#### Task details
Set every record down again, exactly and completely.

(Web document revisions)

^^^^^^^^

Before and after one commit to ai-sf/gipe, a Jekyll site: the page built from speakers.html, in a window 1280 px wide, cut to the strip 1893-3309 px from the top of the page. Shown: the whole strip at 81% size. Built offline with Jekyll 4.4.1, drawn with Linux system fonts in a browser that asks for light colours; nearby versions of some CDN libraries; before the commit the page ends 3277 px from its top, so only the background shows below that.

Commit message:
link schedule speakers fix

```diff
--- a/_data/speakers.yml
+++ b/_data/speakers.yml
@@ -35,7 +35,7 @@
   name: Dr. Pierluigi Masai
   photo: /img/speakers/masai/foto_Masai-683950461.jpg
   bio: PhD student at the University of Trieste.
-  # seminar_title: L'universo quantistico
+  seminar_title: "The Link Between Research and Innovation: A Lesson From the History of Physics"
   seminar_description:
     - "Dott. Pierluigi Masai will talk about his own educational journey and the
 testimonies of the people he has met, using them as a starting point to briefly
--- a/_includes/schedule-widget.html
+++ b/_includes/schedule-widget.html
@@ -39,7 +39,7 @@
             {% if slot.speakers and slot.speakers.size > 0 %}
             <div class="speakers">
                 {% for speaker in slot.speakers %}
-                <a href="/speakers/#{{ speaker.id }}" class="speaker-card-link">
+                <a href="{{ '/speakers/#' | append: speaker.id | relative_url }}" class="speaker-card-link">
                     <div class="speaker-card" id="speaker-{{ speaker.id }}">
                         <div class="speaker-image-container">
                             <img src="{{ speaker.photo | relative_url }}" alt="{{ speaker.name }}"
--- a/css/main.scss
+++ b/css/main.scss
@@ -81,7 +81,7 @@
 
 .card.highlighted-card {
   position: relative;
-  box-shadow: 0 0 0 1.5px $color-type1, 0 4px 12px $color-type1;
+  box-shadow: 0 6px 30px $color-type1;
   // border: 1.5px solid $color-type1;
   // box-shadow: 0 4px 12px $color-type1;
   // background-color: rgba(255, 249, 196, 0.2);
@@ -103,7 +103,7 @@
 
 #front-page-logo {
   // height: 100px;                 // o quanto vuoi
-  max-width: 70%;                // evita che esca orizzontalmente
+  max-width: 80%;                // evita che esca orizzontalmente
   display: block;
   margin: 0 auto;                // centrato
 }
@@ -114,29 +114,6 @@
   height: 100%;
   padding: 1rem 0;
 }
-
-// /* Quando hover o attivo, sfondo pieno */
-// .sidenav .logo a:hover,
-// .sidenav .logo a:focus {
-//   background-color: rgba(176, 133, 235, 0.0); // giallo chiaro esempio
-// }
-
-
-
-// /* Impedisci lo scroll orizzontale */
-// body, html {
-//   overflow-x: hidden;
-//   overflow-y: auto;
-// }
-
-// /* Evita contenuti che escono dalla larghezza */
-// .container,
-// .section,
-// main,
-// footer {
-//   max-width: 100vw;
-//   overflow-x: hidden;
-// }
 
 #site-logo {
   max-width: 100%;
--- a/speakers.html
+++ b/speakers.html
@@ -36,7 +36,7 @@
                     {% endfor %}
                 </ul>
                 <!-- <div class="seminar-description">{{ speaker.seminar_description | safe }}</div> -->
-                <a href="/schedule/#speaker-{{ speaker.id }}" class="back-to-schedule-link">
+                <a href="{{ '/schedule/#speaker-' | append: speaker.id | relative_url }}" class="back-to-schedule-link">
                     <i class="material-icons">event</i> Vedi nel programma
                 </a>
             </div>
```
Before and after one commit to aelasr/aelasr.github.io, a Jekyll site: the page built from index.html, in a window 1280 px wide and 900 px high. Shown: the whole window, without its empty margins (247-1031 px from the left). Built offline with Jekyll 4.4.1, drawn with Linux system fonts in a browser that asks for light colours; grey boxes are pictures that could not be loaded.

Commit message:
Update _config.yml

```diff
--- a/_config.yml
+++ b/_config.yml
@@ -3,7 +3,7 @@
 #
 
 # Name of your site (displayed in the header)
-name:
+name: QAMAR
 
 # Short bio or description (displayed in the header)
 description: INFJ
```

^^^^^^^^

#### Answer for this exercise
Before and after one commit to ai-sf/gipe, a Jekyll site: the page built from speakers.html, in a window 1280 px wide, cut to the strip 1893-3309 px from the top of the page. Shown: the whole strip at 81% size. Built offline with Jekyll 4.4.1, drawn with Linux system fonts in a browser that asks for light colours; nearby versions of some CDN libraries; before the commit the page ends 3277 px from its top, so only the background shows below that.

Commit message:
link schedule speakers fix

```diff
--- a/_data/speakers.yml
+++ b/_data/speakers.yml
@@ -35,7 +35,7 @@
   name: Dr. Pierluigi Masai
   photo: /img/speakers/masai/foto_Masai-683950461.jpg
   bio: PhD student at the University of Trieste.
-  # seminar_title: L'universo quantistico
+  seminar_title: "The Link Between Research and Innovation: A Lesson From the History of Physics"
   seminar_description:
     - "Dott. Pierluigi Masai will talk about his own educational journey and the
 testimonies of the people he has met, using them as a starting point to briefly
--- a/_includes/schedule-widget.html
+++ b/_includes/schedule-widget.html
@@ -39,7 +39,7 @@
             {% if slot.speakers and slot.speakers.size > 0 %}
             <div class="speakers">
                 {% for speaker in slot.speakers %}
-                <a href="/speakers/#{{ speaker.id }}" class="speaker-card-link">
+                <a href="{{ '/speakers/#' | append: speaker.id | relative_url }}" class="speaker-card-link">
                     <div class="speaker-card" id="speaker-{{ speaker.id }}">
                         <div class="speaker-image-container">
                             <img src="{{ speaker.photo | relative_url }}" alt="{{ speaker.name }}"
--- a/css/main.scss
+++ b/css/main.scss
@@ -81,7 +81,7 @@
 
 .card.highlighted-card {
   position: relative;
-  box-shadow: 0 0 0 1.5px $color-type1, 0 4px 12px $color-type1;
+  box-shadow: 0 6px 30px $color-type1;
   // border: 1.5px solid $color-type1;
   // box-shadow: 0 4px 12px $color-type1;
   // background-color: rgba(255, 249, 196, 0.2);
@@ -103,7 +103,7 @@
 
 #front-page-logo {
   // height: 100px;                 // o quanto vuoi
-  max-width: 70%;                // evita che esca orizzontalmente
+  max-width: 80%;                // evita che esca orizzontalmente
   display: block;
   margin: 0 auto;                // centrato
 }
@@ -114,29 +114,6 @@
   height: 100%;
   padding: 1rem 0;
 }
-
-// /* Quando hover o attivo, sfondo pieno */
-// .sidenav .logo a:hover,
-// .sidenav .logo a:focus {
-//   background-color: rgba(176, 133, 235, 0.0); // giallo chiaro esempio
-// }
-
-
-
-// /* Impedisci lo scroll orizzontale */
-// body, html {
-//   overflow-x: hidden;
-//   overflow-y: auto;
-// }
-
-// /* Evita contenuti che escono dalla larghezza */
-// .container,
-// .section,
-// main,
-// footer {
-//   max-width: 100vw;
-//   overflow-x: hidden;
-// }
 
 #site-logo {
   max-width: 100%;
--- a/speakers.html
+++ b/speakers.html
@@ -36,7 +36,7 @@
                     {% endfor %}
                 </ul>
                 <!-- <div class="seminar-description">{{ speaker.seminar_description | safe }}</div> -->
-                <a href="/schedule/#speaker-{{ speaker.id }}" class="back-to-schedule-link">
+                <a href="{{ '/schedule/#speaker-' | append: speaker.id | relative_url }}" class="back-to-schedule-link">
                     <i class="material-icons">event</i> Vedi nel programma
                 </a>
             </div>
```
Before and after one commit to aelasr/aelasr.github.io, a Jekyll site: the page built from index.html, in a window 1280 px wide and 900 px high. Shown: the whole window, without its empty margins (247-1031 px from the left). Built offline with Jekyll 4.4.1, drawn with Linux system fonts in a browser that asks for light colours; grey boxes are pictures that could not be loaded.

Commit message:
Update _config.yml

```diff
--- a/_config.yml
+++ b/_config.yml
@@ -3,7 +3,7 @@
 #
 
 # Name of your site (displayed in the header)
-name:
+name: QAMAR
 
 # Short bio or description (displayed in the header)
 description: INFJ
```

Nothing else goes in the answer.